WHAT IS EXPECTED »
Please print the listing that follows word for word, but skip any pictures it holds.

AVAILABLE RECORDS »

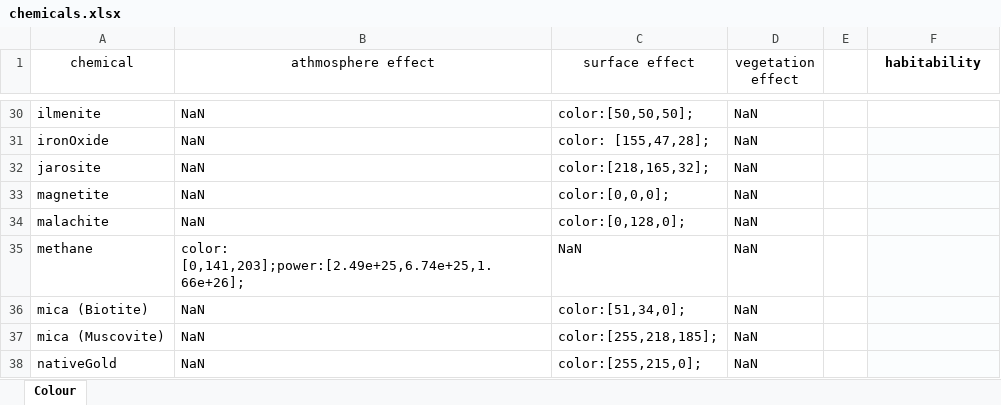
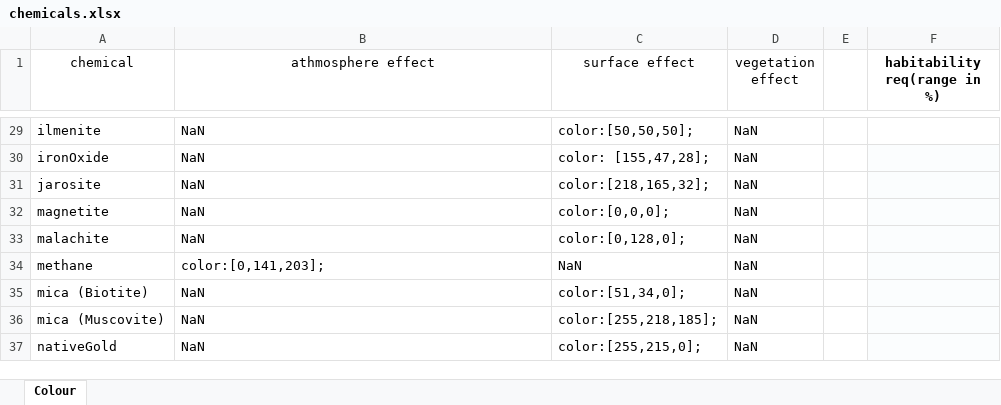
Before and after one commit to lorenzobunaj/NASA-Space-Apps-Hackathon-2023, an Excel workbook: assets/chemicals.xlsx, sheet Colour, drawn as a sheet; only a part is shown, gaps mark what is left out; values as stored, in another font and other column widths than the file's, no borders; charts and pictures not drawn; addresses are those after the commit; the diff covers the shown part only; the diff names each change by its address in the sheet, - before the commit and + after, or states it on an @@ line.

```diff
--- a/assets/chemicals.xlsx (sheet Colour)
+++ b/assets/chemicals.xlsx (sheet Colour)
-F1: habitability
+F1: habitability req(range in %)
-B34 (athmosphere effect): color: [0,141,203];power:[2.49e+25,6.74e+25,1.66e+26];
+B34 (athmosphere effect): color:[0,141,203];
```
Also changed, not shown: 1 added row, 1 removed row and 8 edited cells elsewhere in this sheet, 6 other files.
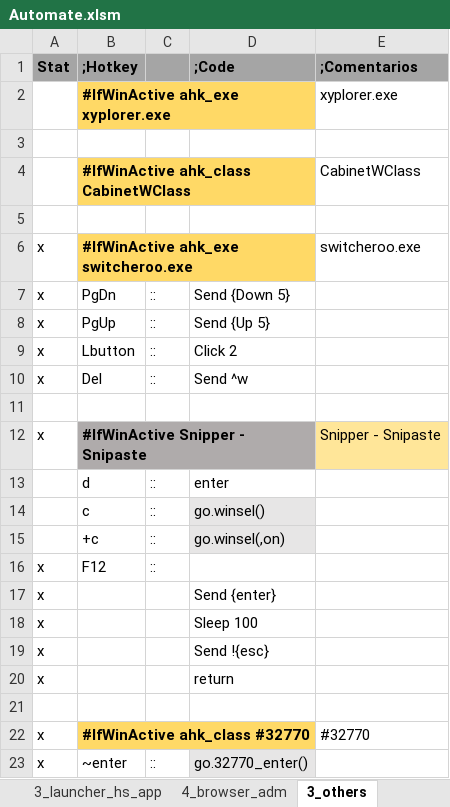
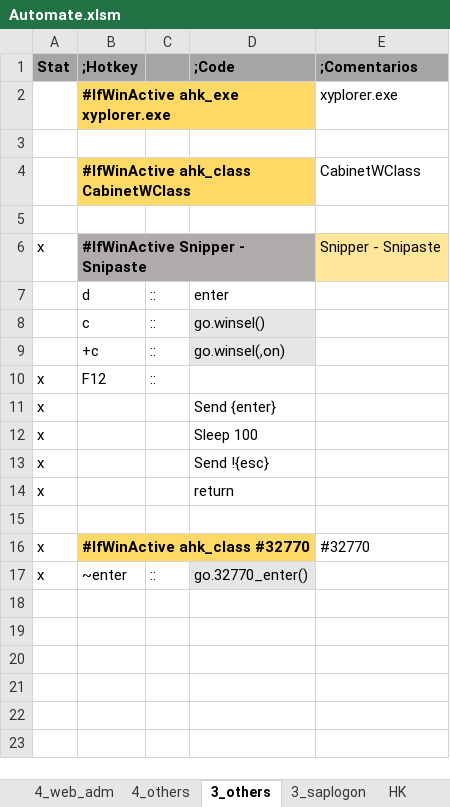
Before and after one commit to norman003/ahk, an Excel workbook: App_auto/Automate.xlsm, sheet 3_others, drawn as a sheet; values as stored, in another font and other column widths than the file's, no borders; the diff names each change by its address in the sheet, - before the commit and + after, or states it on an @@ line.

```diff
--- a/App_auto/Automate.xlsm (sheet 3_others)
+++ b/App_auto/Automate.xlsm (sheet 3_others)
-sheet tab: 4_browser_adm
+sheet tab: 4_web_adm
+sheet tab: 4_others
-row 6: x | #IfWinActive ahk_exe switcheroo.exe |  |  | switcheroo.exe
-row 7: x | PgDn | :: | Send {Down 5}
-row 8: x | PgUp | :: | Send {Up 5}
-row 9: x | Lbutton | :: | Click 2
-row 10: x | Del | :: | Send ^w
-row 11: (empty)
```
Also changed, not shown: sheet 4_win_adm, sheet HK, sheet 3_launch_hs_app, sheet HS, sheet 3_win, sheet 3_saplogon, 3 more sheets, other sheet tabs, formulas that keep their value, 14 other files.
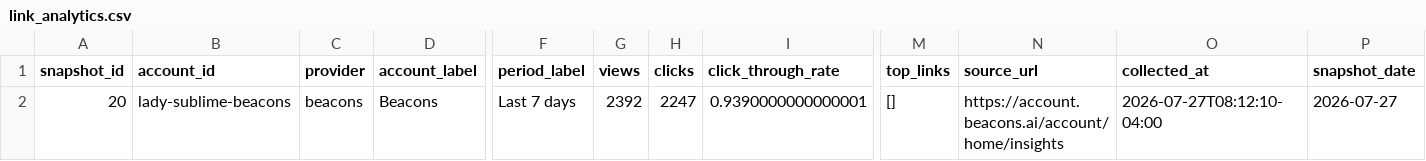
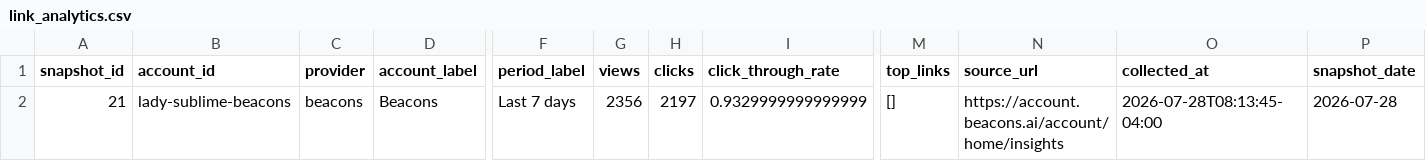
Before and after one commit to Trippaeon3/sublime-social-tracker-site, a CSV file: dashboard/data/link_analytics.csv, drawn as a sheet; only a part is shown, gaps mark what is left out; removed rows and columns are numbered as before the commit, all else as after; rows hold the shown columns only; the diff names each change by its address in the sheet, - before the commit and + after, or states it on an @@ line.

```diff
--- a/dashboard/data/link_analytics.csv
+++ b/dashboard/data/link_analytics.csv
-row 2: 20 | lady-sublime-beacons | beacons | Beacons | Last 7 days | 2392 | 2247 | 0.9390000000000001 | [] | https://account.beacons.ai/account/home/insights | 2026-07-27T08:12:10-04:00 | 2026-07-27
+row 2: 21 | lady-sublime-beacons | beacons | Beacons | Last 7 days | 2356 | 2197 | 0.9329999999999999 | [] | https://account.beacons.ai/account/home/insights | 2026-07-28T08:13:45-04:00 | 2026-07-28
```
Also changed, not shown: dashboard/data/beacons_social.csv, dashboard/data/beacons_social_history.csv, 11 other files.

OUTPUT OF THE TASK »
Before and after one commit to lorenzobunaj/NASA-Space-Apps-Hackathon-2023, an Excel workbook: assets/chemicals.xlsx, sheet Colour, drawn as a sheet; only a part is shown, gaps mark what is left out; values as stored, in another font and other column widths than the file's, no borders; charts and pictures not drawn; addresses are those after the commit; the diff covers the shown part only; the diff names each change by its address in the sheet, - before the commit and + after, or states it on an @@ line.

```diff
--- a/assets/chemicals.xlsx (sheet Colour)
+++ b/assets/chemicals.xlsx (sheet Colour)
-F1: habitability
+F1: habitability req(range in %)
-B34 (athmosphere effect): color: [0,141,203];power:[2.49e+25,6.74e+25,1.66e+26];
+B34 (athmosphere effect): color:[0,141,203];
```
Also changed, not shown: 1 added row, 1 removed row and 8 edited cells elsewhere in this sheet, 6 other files.
Before and after one commit to norman003/ahk, an Excel workbook: App_auto/Automate.xlsm, sheet 3_others, drawn as a sheet; values as stored, in another font and other column widths than the file's, no borders; the diff names each change by its address in the sheet, - before the commit and + after, or states it on an @@ line.

```diff
--- a/App_auto/Automate.xlsm (sheet 3_others)
+++ b/App_auto/Automate.xlsm (sheet 3_others)
-sheet tab: 4_browser_adm
+sheet tab: 4_web_adm
+sheet tab: 4_others
-row 6: x | #IfWinActive ahk_exe switcheroo.exe |  |  | switcheroo.exe
-row 7: x | PgDn | :: | Send {Down 5}
-row 8: x | PgUp | :: | Send {Up 5}
-row 9: x | Lbutton | :: | Click 2
-row 10: x | Del | :: | Send ^w
-row 11: (empty)
```
Also changed, not shown: sheet 4_win_adm, sheet HK, sheet 3_launch_hs_app, sheet HS, sheet 3_win, sheet 3_saplogon, 3 more sheets, other sheet tabs, formulas that keep their value, 14 other files.
Before and after one commit to Trippaeon3/sublime-social-tracker-site, a CSV file: dashboard/data/link_analytics.csv, drawn as a sheet; only a part is shown, gaps mark what is left out; removed rows and columns are numbered as before the commit, all else as after; rows hold the shown columns only; the diff names each change by its address in the sheet, - before the commit and + after, or states it on an @@ line.

```diff
--- a/dashboard/data/link_analytics.csv
+++ b/dashboard/data/link_analytics.csv
-row 2: 20 | lady-sublime-beacons | beacons | Beacons | Last 7 days | 2392 | 2247 | 0.9390000000000001 | [] | https://account.beacons.ai/account/home/insights | 2026-07-27T08:12:10-04:00 | 2026-07-27
+row 2: 21 | lady-sublime-beacons | beacons | Beacons | Last 7 days | 2356 | 2197 | 0.9329999999999999 | [] | https://account.beacons.ai/account/home/insights | 2026-07-28T08:13:45-04:00 | 2026-07-28
```
Also changed, not shown: dashboard/data/beacons_social.csv, dashboard/data/beacons_social_history.csv, 11 other files.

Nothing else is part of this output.